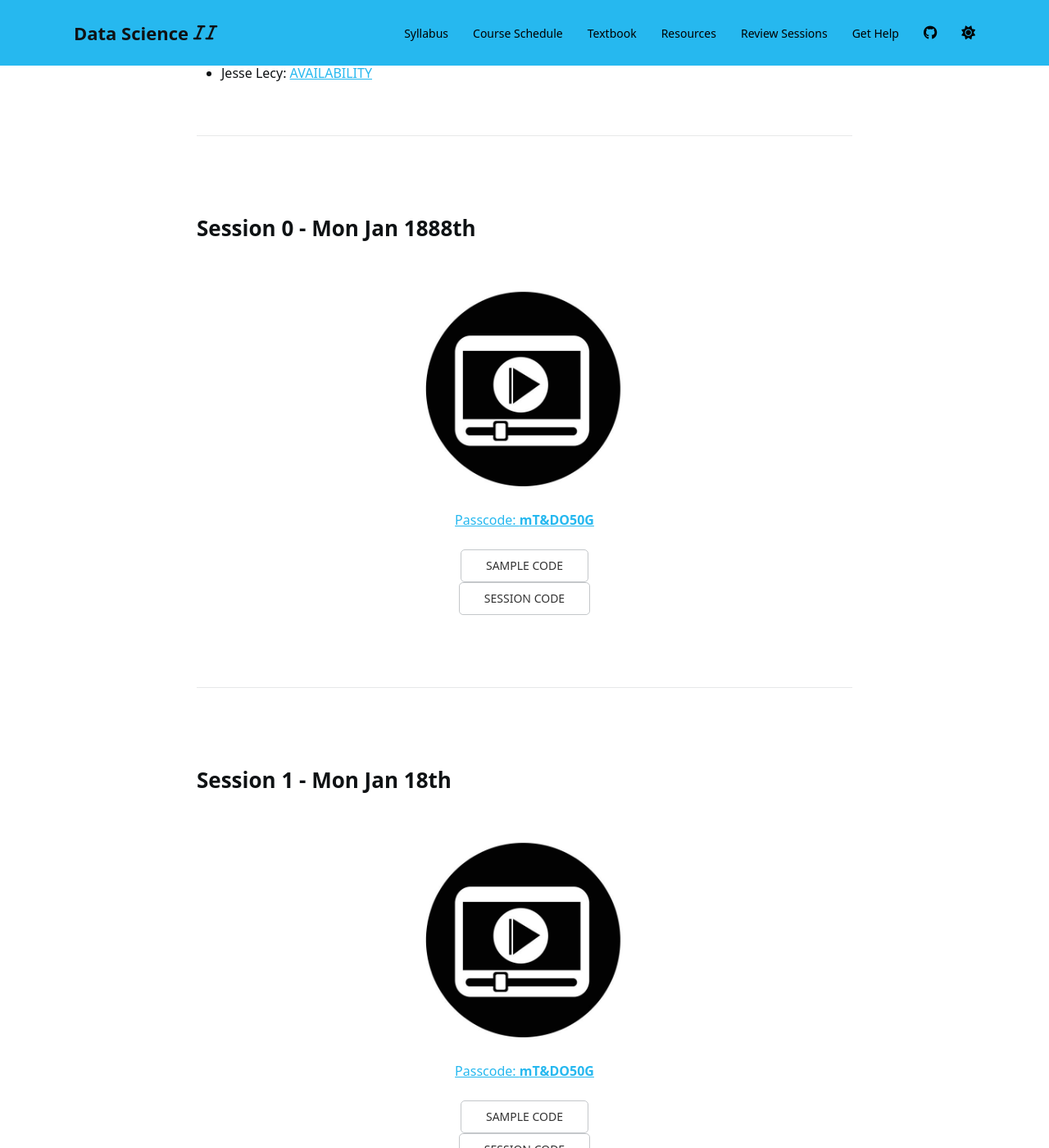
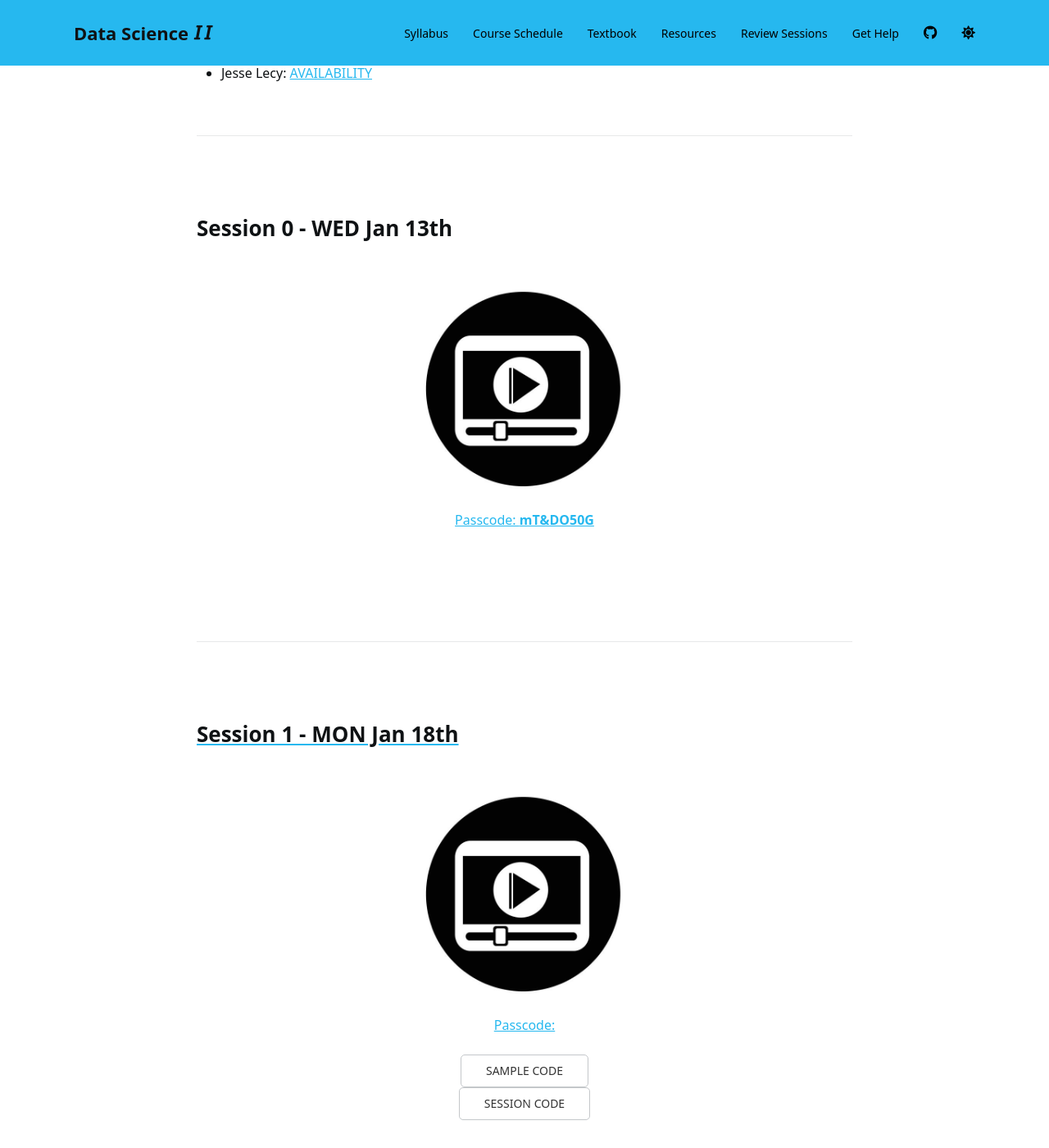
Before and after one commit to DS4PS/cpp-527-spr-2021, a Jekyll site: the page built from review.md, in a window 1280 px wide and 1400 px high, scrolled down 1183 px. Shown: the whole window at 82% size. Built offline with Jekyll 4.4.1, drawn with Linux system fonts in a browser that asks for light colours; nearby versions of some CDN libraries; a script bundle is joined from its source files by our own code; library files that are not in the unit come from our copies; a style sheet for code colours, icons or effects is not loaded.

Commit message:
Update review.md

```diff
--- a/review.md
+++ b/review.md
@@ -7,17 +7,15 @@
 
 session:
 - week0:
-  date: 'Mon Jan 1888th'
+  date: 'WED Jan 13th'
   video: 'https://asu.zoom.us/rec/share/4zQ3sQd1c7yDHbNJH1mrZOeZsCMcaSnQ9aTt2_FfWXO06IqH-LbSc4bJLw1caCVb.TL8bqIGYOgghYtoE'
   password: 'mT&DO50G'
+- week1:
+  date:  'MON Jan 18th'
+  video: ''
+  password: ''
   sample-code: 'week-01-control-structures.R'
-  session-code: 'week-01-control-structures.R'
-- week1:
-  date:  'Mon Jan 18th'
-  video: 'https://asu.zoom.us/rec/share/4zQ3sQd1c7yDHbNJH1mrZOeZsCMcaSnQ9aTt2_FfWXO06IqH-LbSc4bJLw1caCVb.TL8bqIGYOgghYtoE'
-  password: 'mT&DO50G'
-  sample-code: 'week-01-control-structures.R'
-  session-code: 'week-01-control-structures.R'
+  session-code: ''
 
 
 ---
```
========
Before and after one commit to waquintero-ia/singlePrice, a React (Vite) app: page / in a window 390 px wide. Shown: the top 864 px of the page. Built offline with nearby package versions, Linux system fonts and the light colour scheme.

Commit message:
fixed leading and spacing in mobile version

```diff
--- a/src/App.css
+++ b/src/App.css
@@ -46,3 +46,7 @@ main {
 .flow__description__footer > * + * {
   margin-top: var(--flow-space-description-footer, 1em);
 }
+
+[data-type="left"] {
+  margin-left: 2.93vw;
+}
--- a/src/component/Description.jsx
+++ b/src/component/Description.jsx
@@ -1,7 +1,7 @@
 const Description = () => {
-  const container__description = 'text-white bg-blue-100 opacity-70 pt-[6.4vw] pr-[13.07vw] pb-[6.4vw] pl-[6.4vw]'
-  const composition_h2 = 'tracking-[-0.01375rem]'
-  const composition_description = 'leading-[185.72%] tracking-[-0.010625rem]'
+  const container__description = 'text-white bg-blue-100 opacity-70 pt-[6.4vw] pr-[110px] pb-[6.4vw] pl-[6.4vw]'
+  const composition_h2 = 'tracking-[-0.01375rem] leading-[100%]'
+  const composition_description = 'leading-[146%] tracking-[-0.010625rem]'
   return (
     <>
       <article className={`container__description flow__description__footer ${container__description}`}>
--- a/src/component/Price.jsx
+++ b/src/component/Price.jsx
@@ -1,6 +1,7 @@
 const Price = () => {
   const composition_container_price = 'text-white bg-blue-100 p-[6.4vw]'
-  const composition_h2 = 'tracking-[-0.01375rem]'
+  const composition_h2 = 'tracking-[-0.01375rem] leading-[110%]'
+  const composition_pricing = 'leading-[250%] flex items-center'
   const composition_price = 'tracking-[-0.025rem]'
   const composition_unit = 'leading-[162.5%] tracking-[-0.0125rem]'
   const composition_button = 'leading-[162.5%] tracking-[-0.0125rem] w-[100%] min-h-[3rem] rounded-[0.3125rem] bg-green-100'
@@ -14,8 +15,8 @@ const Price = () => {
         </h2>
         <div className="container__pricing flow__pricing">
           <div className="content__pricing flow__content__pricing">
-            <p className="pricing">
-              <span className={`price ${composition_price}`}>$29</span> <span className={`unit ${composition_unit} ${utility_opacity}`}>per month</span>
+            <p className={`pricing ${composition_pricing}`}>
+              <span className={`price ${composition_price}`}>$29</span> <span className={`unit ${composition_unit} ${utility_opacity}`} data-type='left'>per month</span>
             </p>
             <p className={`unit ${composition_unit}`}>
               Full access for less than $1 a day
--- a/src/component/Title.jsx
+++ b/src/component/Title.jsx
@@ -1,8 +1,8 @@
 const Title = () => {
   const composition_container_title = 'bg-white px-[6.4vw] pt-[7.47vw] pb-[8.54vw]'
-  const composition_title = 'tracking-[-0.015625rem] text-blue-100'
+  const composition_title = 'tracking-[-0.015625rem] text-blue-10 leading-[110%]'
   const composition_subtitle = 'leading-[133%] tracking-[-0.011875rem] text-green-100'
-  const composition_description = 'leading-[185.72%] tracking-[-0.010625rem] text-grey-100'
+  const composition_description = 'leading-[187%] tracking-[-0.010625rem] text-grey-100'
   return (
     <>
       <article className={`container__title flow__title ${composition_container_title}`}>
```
========
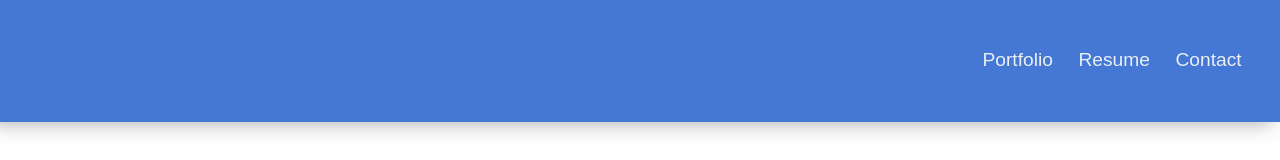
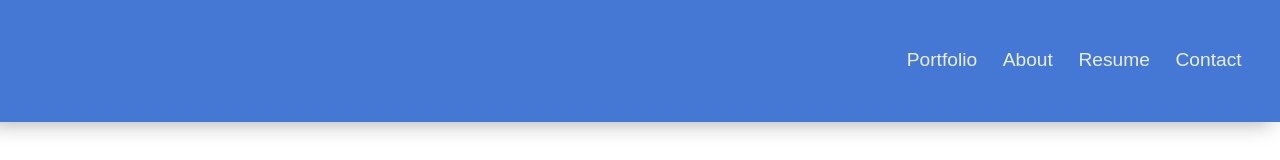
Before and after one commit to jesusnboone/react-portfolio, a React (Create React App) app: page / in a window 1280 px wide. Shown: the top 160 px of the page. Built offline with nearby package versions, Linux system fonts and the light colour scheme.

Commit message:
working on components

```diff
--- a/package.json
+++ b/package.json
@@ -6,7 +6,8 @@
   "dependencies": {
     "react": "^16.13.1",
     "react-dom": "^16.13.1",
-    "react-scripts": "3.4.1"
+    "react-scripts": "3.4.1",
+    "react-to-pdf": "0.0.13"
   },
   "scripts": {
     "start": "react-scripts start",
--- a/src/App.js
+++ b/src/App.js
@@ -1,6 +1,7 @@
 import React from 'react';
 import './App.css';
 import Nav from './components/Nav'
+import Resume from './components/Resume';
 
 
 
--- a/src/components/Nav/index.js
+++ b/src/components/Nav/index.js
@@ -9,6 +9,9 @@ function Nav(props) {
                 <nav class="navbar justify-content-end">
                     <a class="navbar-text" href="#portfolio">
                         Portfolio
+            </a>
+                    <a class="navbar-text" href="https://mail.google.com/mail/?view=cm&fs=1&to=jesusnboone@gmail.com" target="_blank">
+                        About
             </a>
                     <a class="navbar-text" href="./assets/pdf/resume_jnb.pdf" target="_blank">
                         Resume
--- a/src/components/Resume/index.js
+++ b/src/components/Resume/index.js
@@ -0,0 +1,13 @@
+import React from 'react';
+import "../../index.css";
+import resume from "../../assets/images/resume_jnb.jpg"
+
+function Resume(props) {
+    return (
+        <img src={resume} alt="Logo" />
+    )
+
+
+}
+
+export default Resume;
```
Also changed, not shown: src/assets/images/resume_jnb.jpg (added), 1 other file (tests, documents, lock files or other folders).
========
# To do:
Find and copy each line of the data where "components" is present.

# Answer area:
working on components
 import Nav from './components/Nav'
+import Resume from './components/Resume';
--- a/src/components/Nav/index.js
+++ b/src/components/Nav/index.js
--- a/src/components/Resume/index.js
+++ b/src/components/Resume/index.js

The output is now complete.